■ **What the task requires**: Could you count how many lines of the data include "True" and answer with the number only?
===============
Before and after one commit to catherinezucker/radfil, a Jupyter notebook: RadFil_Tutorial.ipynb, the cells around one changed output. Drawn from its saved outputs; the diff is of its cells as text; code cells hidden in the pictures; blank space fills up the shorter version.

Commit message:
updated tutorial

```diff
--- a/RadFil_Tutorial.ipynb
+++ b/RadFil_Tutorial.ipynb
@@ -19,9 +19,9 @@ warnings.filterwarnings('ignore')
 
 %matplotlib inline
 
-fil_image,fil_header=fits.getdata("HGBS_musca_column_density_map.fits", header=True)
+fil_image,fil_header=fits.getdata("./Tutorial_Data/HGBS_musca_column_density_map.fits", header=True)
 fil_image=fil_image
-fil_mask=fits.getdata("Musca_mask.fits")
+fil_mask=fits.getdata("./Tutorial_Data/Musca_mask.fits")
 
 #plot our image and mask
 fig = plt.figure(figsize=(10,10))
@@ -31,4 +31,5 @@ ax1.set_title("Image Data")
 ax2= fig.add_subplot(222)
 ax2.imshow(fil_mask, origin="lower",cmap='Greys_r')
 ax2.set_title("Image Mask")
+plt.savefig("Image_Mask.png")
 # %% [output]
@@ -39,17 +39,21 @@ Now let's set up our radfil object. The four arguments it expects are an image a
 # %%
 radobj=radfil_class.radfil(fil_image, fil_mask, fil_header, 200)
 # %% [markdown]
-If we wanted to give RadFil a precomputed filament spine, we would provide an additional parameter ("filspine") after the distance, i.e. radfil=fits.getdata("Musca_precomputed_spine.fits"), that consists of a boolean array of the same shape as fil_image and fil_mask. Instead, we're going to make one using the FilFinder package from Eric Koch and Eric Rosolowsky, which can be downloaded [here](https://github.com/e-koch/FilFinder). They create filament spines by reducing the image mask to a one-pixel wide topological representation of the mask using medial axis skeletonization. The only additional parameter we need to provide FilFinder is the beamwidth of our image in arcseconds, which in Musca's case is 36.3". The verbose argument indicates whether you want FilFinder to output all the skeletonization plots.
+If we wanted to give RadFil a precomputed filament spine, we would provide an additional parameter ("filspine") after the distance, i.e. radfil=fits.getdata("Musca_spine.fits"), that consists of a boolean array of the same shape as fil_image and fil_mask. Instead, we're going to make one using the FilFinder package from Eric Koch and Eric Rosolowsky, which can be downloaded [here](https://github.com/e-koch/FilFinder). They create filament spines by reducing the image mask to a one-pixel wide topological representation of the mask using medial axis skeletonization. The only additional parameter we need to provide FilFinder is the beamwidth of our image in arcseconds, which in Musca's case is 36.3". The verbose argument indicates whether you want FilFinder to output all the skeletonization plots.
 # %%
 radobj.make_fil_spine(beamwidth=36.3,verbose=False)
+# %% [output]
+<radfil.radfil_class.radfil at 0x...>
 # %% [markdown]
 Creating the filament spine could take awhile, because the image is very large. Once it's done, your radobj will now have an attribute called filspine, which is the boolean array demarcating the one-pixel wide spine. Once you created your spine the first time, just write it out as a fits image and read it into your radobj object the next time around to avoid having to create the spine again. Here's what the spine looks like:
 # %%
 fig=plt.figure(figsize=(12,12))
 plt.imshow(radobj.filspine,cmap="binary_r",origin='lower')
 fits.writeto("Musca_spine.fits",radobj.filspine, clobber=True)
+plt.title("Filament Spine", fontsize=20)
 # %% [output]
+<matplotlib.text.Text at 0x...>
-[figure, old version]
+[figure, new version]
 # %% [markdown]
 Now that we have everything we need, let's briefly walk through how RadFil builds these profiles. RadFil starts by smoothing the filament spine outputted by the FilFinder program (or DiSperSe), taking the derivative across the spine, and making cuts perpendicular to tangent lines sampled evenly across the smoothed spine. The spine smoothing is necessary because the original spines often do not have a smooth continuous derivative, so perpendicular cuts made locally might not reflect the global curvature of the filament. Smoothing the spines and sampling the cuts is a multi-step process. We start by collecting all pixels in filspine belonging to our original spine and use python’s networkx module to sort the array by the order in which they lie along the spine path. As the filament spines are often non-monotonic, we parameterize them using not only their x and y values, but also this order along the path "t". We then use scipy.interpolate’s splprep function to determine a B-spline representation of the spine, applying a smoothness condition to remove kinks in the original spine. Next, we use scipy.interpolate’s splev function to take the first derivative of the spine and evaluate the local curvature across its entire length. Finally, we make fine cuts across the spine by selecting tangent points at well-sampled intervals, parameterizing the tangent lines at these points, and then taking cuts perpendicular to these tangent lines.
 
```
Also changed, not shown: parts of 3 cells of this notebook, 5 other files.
===============
■ **Response area**: 3